*Assignment*
Please return all lines from the records below that include the string "working".

======

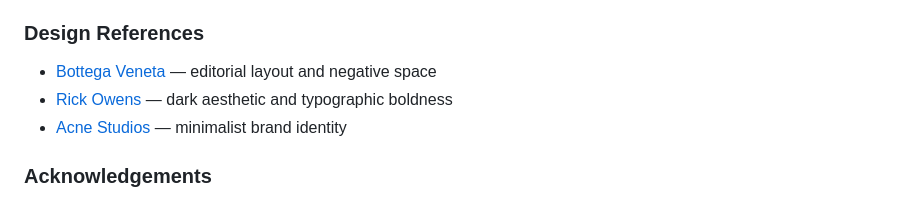
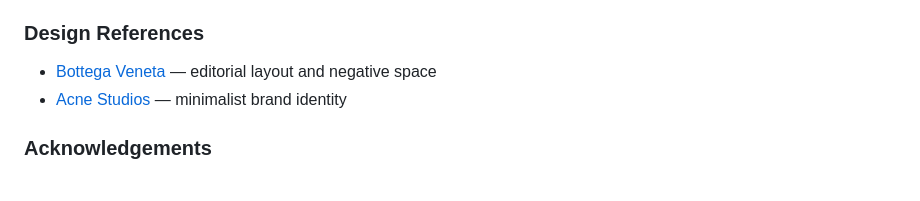
Before and after one commit to oliveiracle/noir-store, a Markdown page: README.md, the part around the change. Rendered like a GitHub page.

Commit message:
Remove Rick Owens reference from design credits

```diff
--- a/README.md
+++ b/README.md
@@ -537,7 +537,6 @@ heroku run python manage.py migrate
 ### Design References
 
 - [Bottega Veneta](https://www.bottegaveneta.com) — editorial layout and negative space
-- [Rick Owens](https://www.rickowens.eu) — dark aesthetic and typographic boldness
 - [Acne Studios](https://www.acnestudios.com) — minimalist brand identity
 
 ### Acknowledgements
```
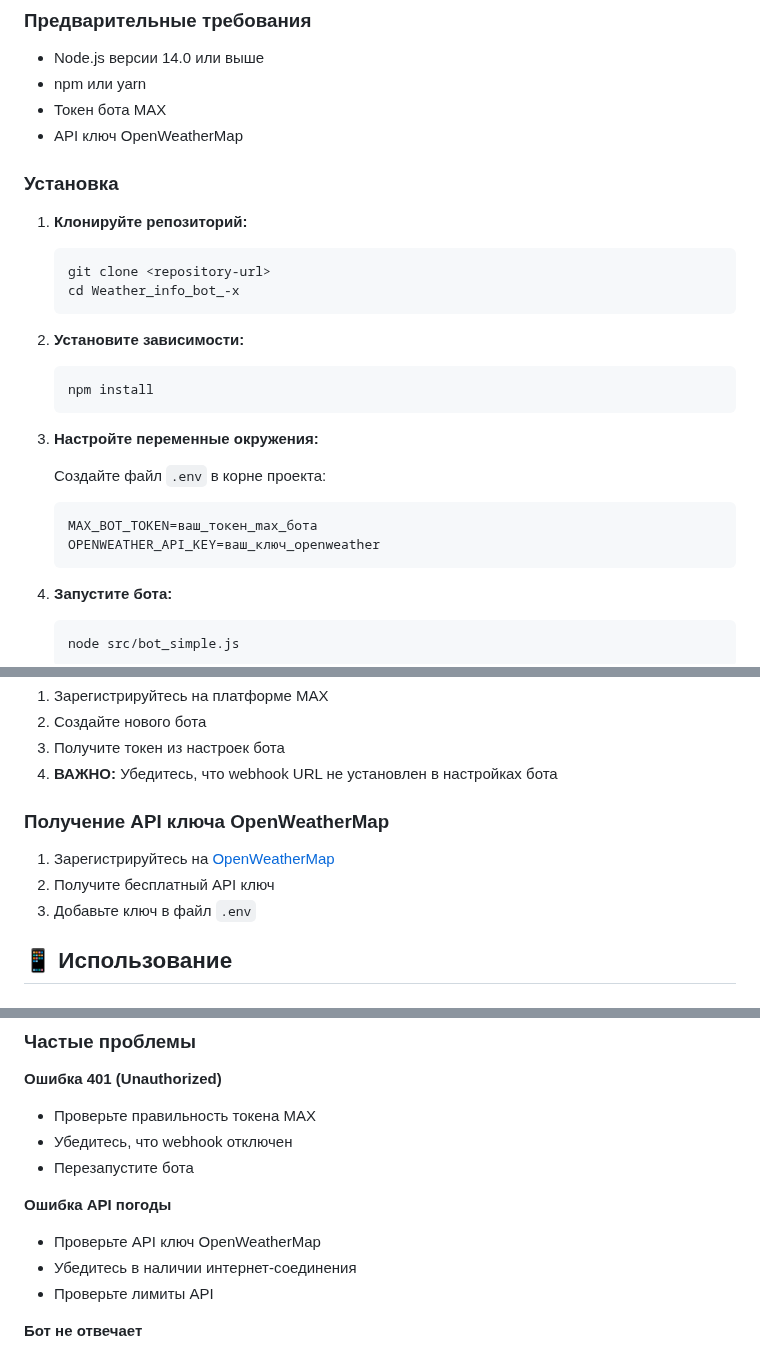
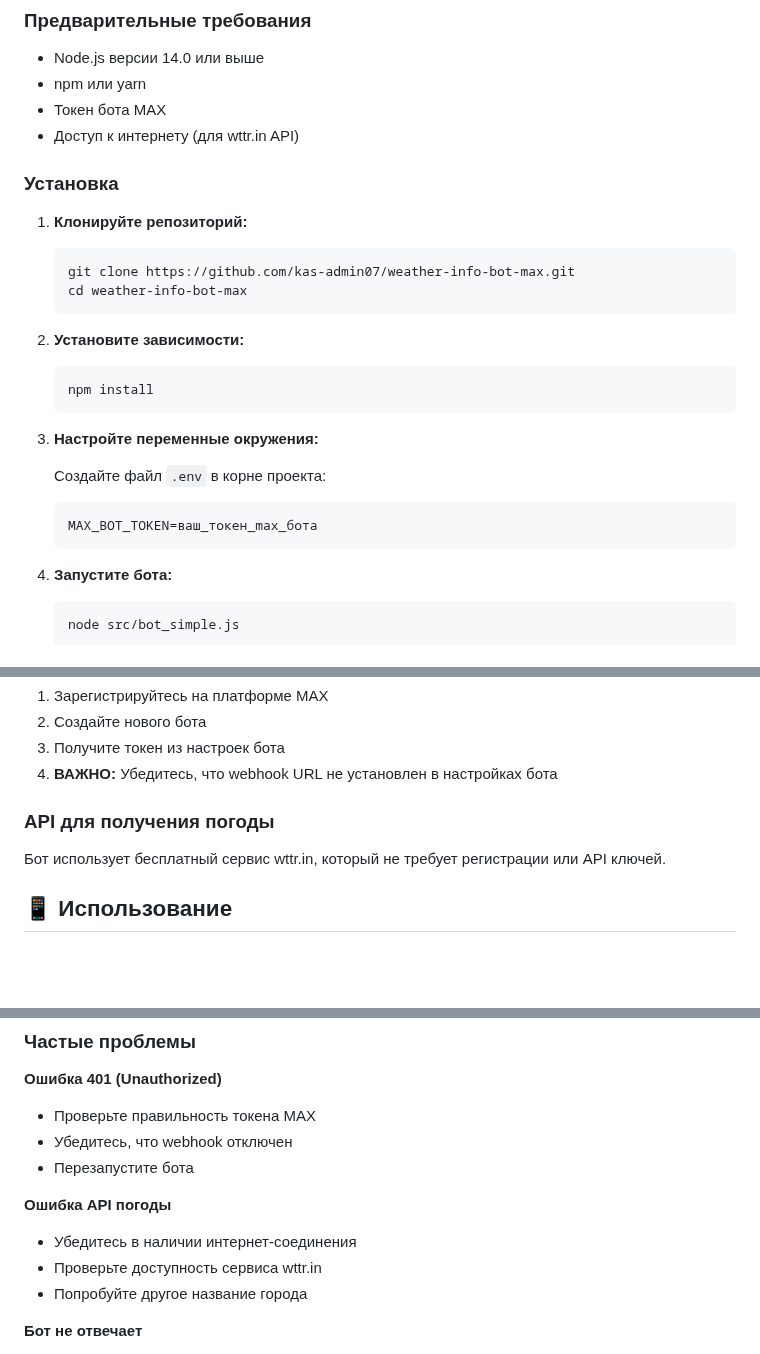
Before and after one commit to kas-admin07/weather-info-bot-max, a Markdown page: README.md, 3 parts joined by grey strips. GitHub-like rendering; blank space fills up the shorter version.

Commit message:
docs: обновление README.md - исправлена информация об API погоды (wttr.in вместо OpenWeatherMap)

````diff
--- a/README.md
+++ b/README.md
@@ -8,14 +8,14 @@
 - Node.js версии 14.0 или выше
 - npm или yarn
 - Токен бота MAX
-- API ключ OpenWeatherMap
+- Доступ к интернету (для wttr.in API)
 
 ### Установка
 
 1. **Клонируйте репозиторий:**
    ```bash
-   git clone <repository-url>
-   cd Weather_info_bot_-x
+   git clone https://github.com/kas-admin07/weather-info-bot-max.git
+   cd weather-info-bot-max
    ```
 
 2. **Установите зависимости:**
@@ -28,7 +28,6 @@
    Создайте файл `.env` в корне проекта:
    ```env
    MAX_BOT_TOKEN=ваш_токен_max_бота
-   OPENWEATHER_API_KEY=ваш_ключ_openweather
    ```
 
 4. **Запустите бота:**
@@ -44,10 +43,8 @@
 3. Получите токен из настроек бота
 4. **ВАЖНО:** Убедитесь, что webhook URL не установлен в настройках бота
 
-### Получение API ключа OpenWeatherMap
-1. Зарегистрируйтесь на [OpenWeatherMap](https://openweathermap.org/api)
-2. Получите бесплатный API ключ
-3. Добавьте ключ в файл `.env`
+### API для получения погоды
+Бот использует бесплатный сервис wttr.in, который не требует регистрации или API ключей.
 
 ## 📱 Использование
 
@@ -136,9 +133,9 @@ DEBUG=true
 - Перезапустите бота
 
 **Ошибка API погоды**
-- Проверьте API ключ OpenWeatherMap
 - Убедитесь в наличии интернет-соединения
-- Проверьте лимиты API
+- Проверьте доступность сервиса wttr.in
+- Попробуйте другое название города
 
 **Бот не отвечает**
 - Проверьте логи на ошибки
````
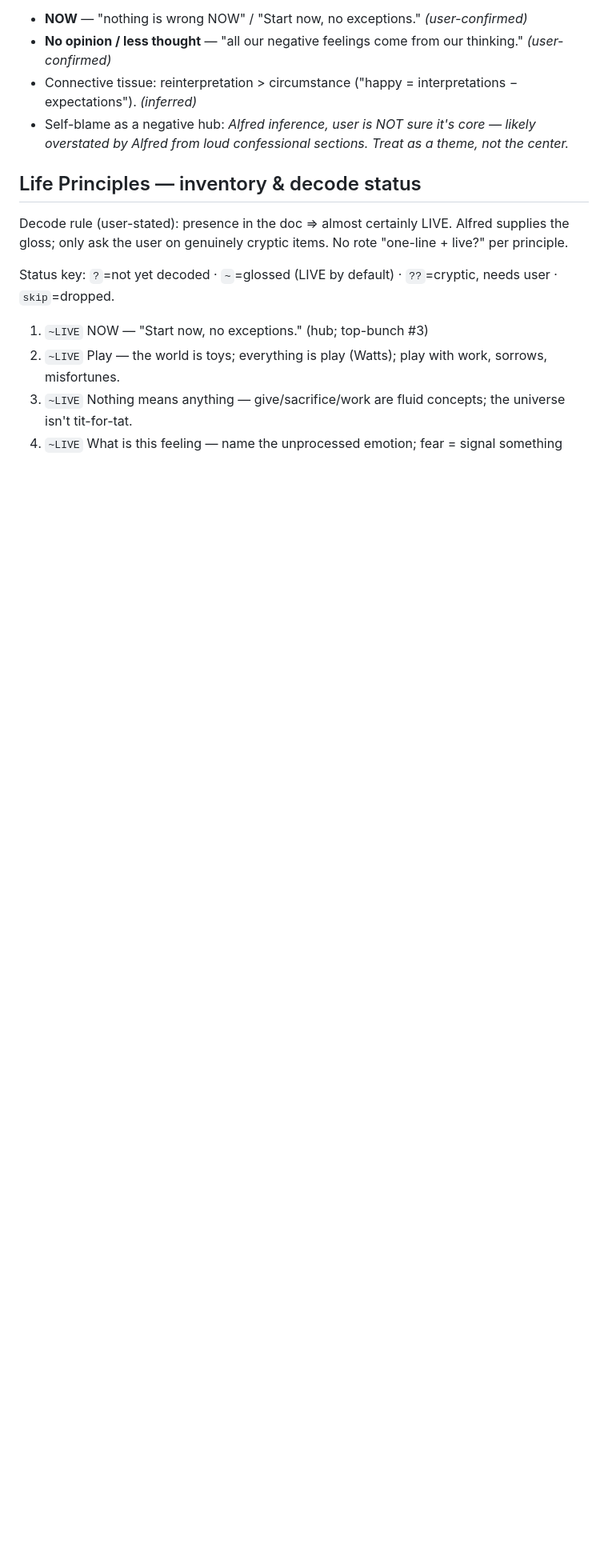
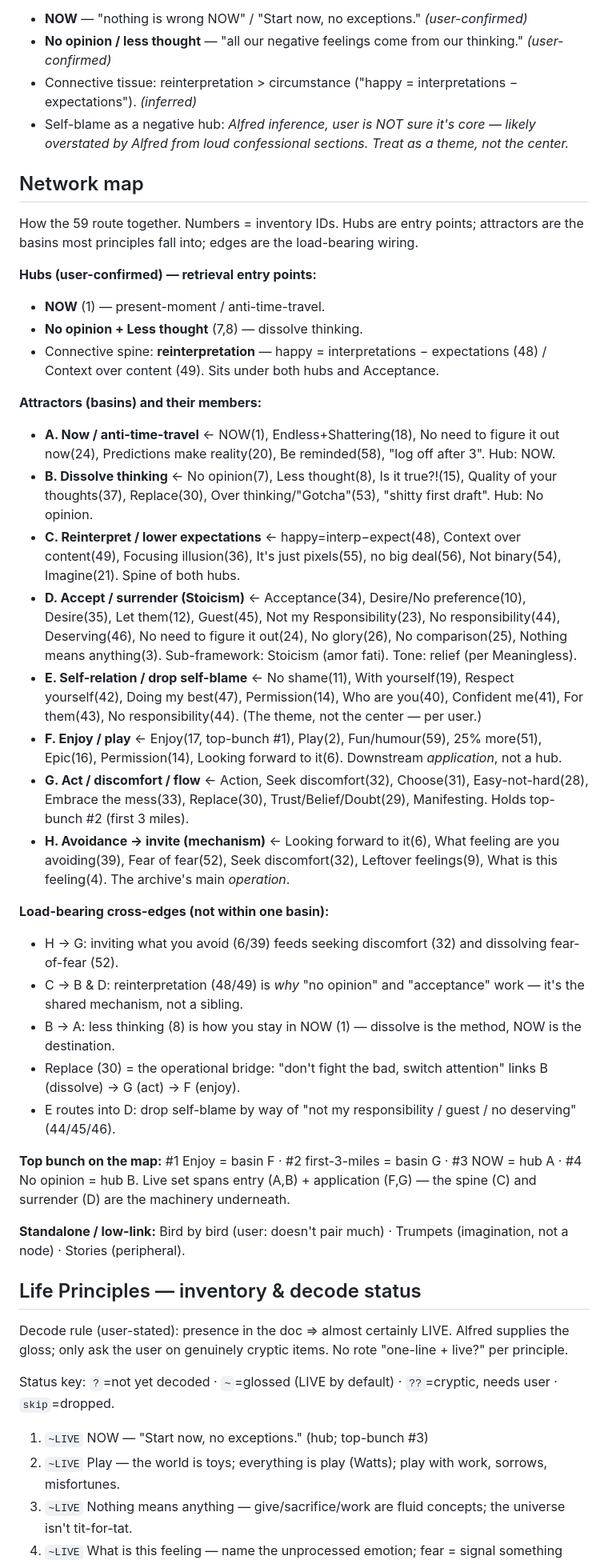
Before and after one commit to SaarShai/Alfred, a Markdown page: L2_facts/user-principles-working.md, the part around the change. Shown at 80% size. GitHub-like rendering; blank space fills up the shorter version.

Commit message:
Add network map to principles working version
Explicit wiring: 2 confirmed hubs, reinterpretation spine, 8 attractor
basins for the 59, load-bearing cross-edges, top-bunch placement,
standalone nodes. Retrieval can now follow how principles connect.

Co-Authored-By: Claude Opus 4.7 (1M context) <noreply@anthropic.com>

```diff
--- a/L2_facts/user-principles-working.md
+++ b/L2_facts/user-principles-working.md
@@ -52,6 +52,36 @@ Principles most others route back to.
 - **No opinion / less thought** — "all our negative feelings come from our thinking." *(user-confirmed)*
 - Connective tissue: reinterpretation > circumstance ("happy = interpretations − expectations"). *(inferred)*
 - Self-blame as a negative hub: *Alfred inference, user is NOT sure it's core — likely overstated by Alfred from loud confessional sections. Treat as a theme, not the center.*
+
+## Network map
+
+How the 59 route together. Numbers = inventory IDs. Hubs are entry points; attractors are the basins most principles fall into; edges are the load-bearing wiring.
+
+**Hubs (user-confirmed) — retrieval entry points:**
+- **NOW** (1) — present-moment / anti-time-travel.
+- **No opinion + Less thought** (7,8) — dissolve thinking.
+- Connective spine: **reinterpretation** — happy = interpretations − expectations (48) / Context over content (49). Sits under both hubs and Acceptance.
+
+**Attractors (basins) and their members:**
+- **A. Now / anti-time-travel** ← NOW(1), Endless+Shattering(18), No need to figure it out now(24), Predictions make reality(20), Be reminded(58), "log off after 3". Hub: NOW.
+- **B. Dissolve thinking** ← No opinion(7), Less thought(8), Is it true?!(15), Quality of your thoughts(37), Replace(30), Over thinking/"Gotcha"(53), "shitty first draft". Hub: No opinion.
+- **C. Reinterpret / lower expectations** ← happy=interp−expect(48), Context over content(49), Focusing illusion(36), It's just pixels(55), no big deal(56), Not binary(54), Imagine(21). Spine of both hubs.
+- **D. Accept / surrender (Stoicism)** ← Acceptance(34), Desire/No preference(10), Desire(35), Let them(12), Guest(45), Not my Responsibility(23), No responsibility(44), Deserving(46), No need to figure it out(24), No glory(26), No comparison(25), Nothing means anything(3). Sub-framework: Stoicism (amor fati). Tone: relief (per Meaningless).
+- **E. Self-relation / drop self-blame** ← No shame(11), With yourself(19), Respect yourself(42), Doing my best(47), Permission(14), Who are you(40), Confident me(41), For them(43), No responsibility(44). (The theme, not the center — per user.)
+- **F. Enjoy / play** ← Enjoy(17, top-bunch #1), Play(2), Fun/humour(59), 25% more(51), Epic(16), Permission(14), Looking forward to it(6). Downstream *application*, not a hub.
+- **G. Act / discomfort / flow** ← Action, Seek discomfort(32), Choose(31), Easy-not-hard(28), Embrace the mess(33), Replace(30), Trust/Belief/Doubt(29), Manifesting. Holds top-bunch #2 (first 3 miles).
+- **H. Avoidance → invite (mechanism)** ← Looking forward to it(6), What feeling are you avoiding(39), Fear of fear(52), Seek discomfort(32), Leftover feelings(9), What is this feeling(4). The archive's main *operation*.
+
+**Load-bearing cross-edges (not within one basin):**
+- H → G: inviting what you avoid (6/39) feeds seeking discomfort (32) and dissolving fear-of-fear (52).
+- C → B & D: reinterpretation (48/49) is *why* "no opinion" and "acceptance" work — it's the shared mechanism, not a sibling.
+- B → A: less thinking (8) is how you stay in NOW (1) — dissolve is the method, NOW is the destination.
+- Replace (30) = the operational bridge: "don't fight the bad, switch attention" links B (dissolve) → G (act) → F (enjoy).
+- E routes into D: drop self-blame by way of "not my responsibility / guest / no deserving" (44/45/46).
+
+**Top bunch on the map:** #1 Enjoy = basin F · #2 first-3-miles = basin G · #3 NOW = hub A · #4 No opinion = hub B. Live set spans entry (A,B) + application (F,G) — the spine (C) and surrender (D) are the machinery underneath.
+
+**Standalone / low-link:** Bird by bird (user: doesn't pair much) · Trumpets (imagination, not a node) · Stories (peripheral).
 
 ## Life Principles — inventory & decode status
 
```
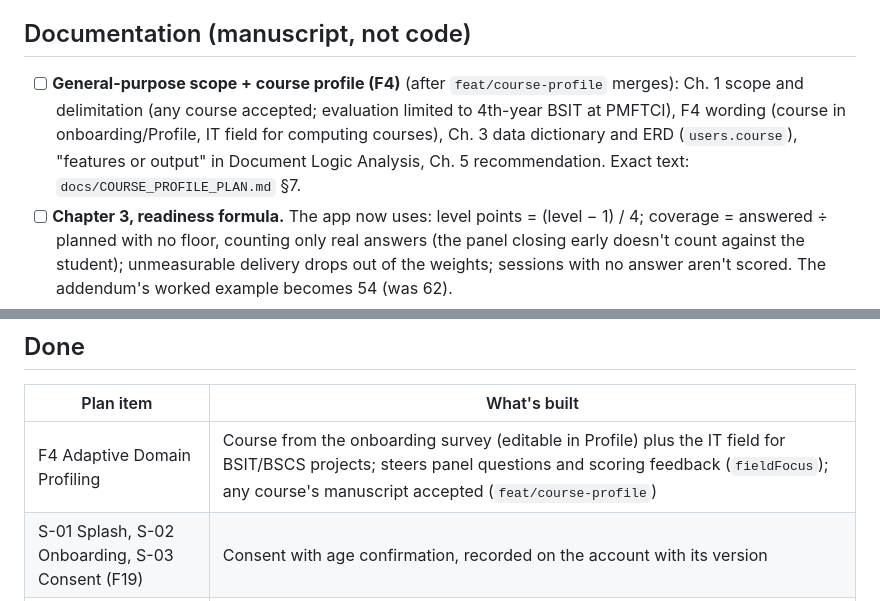
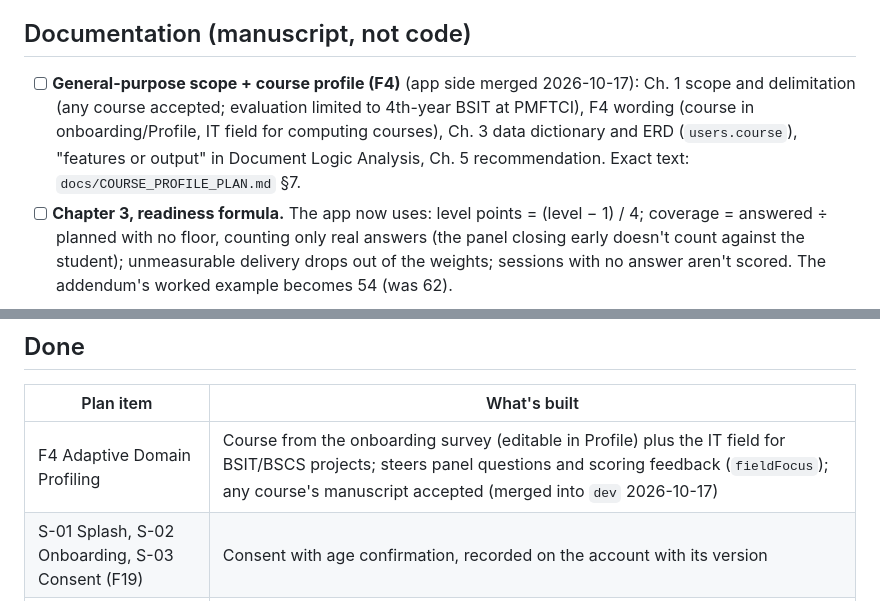
Before and after one commit to fersonull/deemo, a Markdown page: docs/TASKS.md, 2 parts joined by grey strips. Rendered like a GitHub page.

```diff
--- a/docs/TASKS.md
+++ b/docs/TASKS.md
@@ -70,7 +70,7 @@ What's built and what's left, traced to `DEEMO_Mobile_App_Plan.md` (F = feature,
 
 ## Documentation (manuscript, not code)
 
-- [ ] **General-purpose scope + course profile (F4)** (after `feat/course-profile` merges): Ch. 1 scope and delimitation (any course accepted; evaluation limited to 4th-year BSIT at PMFTCI), F4 wording (course in onboarding/Profile, IT field for computing courses), Ch. 3 data dictionary and ERD (`users.course`), "features or output" in Document Logic Analysis, Ch. 5 recommendation. Exact text: `docs/COURSE_PROFILE_PLAN.md` §7.
+- [ ] **General-purpose scope + course profile (F4)** (app side merged 2026-10-17): Ch. 1 scope and delimitation (any course accepted; evaluation limited to 4th-year BSIT at PMFTCI), F4 wording (course in onboarding/Profile, IT field for computing courses), Ch. 3 data dictionary and ERD (`users.course`), "features or output" in Document Logic Analysis, Ch. 5 recommendation. Exact text: `docs/COURSE_PROFILE_PLAN.md` §7.
 - [ ] **Chapter 3, readiness formula.** The app now uses: level points = (level − 1) / 4; coverage = answered ÷ planned with no floor, counting only real answers (the panel closing early doesn't count against the student); unmeasurable delivery drops out of the weights; sessions with no answer aren't scored. The addendum's worked example becomes 54 (was 62).
 - [ ] **Chapter 3, feature list:** add Group Project Sharing (Q10).
 - [ ] **Chapter 3, rubric:** the five criteria are the default; a panel's uploaded rubric replaces them (its criteria and weights; written-paper and demo criteria aren't scored in practice). The readiness formula is unchanged: weighted levels × coverage − consistency penalty.
@@ -87,7 +87,7 @@ What's built and what's left, traced to `DEEMO_Mobile_App_Plan.md` (F = feature,
 
 | Plan item | What's built |
 |---|---|
-| F4 Adaptive Domain Profiling | Course from the onboarding survey (editable in Profile) plus the IT field for BSIT/BSCS projects; steers panel questions and scoring feedback (`fieldFocus`); any course's manuscript accepted (`feat/course-profile`) |
+| F4 Adaptive Domain Profiling | Course from the onboarding survey (editable in Profile) plus the IT field for BSIT/BSCS projects; steers panel questions and scoring feedback (`fieldFocus`); any course's manuscript accepted (merged into `dev` 2026-10-17) |
 | S-01 Splash, S-02 Onboarding, S-03 Consent (F19) | Consent with age confirmation, recorded on the account with its version |
 | S-04 Sign in (F17) | Firebase Auth: email/password, account creation, password reset, Google sign-in (Credential Manager); stays signed in |
 | S-05 Home | Greeting, last readiness score, Start practice, recent sessions |
```
Also changed, not shown: docs/HANDOFF.md (+5 -5 lines).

======

*The answer*
Before and after one commit to SaarShai/Alfred, a Markdown page: L2_facts/user-principles-working.md, the part around the change. Shown at 80% size. GitHub-like rendering; blank space fills up the shorter version.
Add network map to principles working version
--- a/L2_facts/user-principles-working.md
+++ b/L2_facts/user-principles-working.md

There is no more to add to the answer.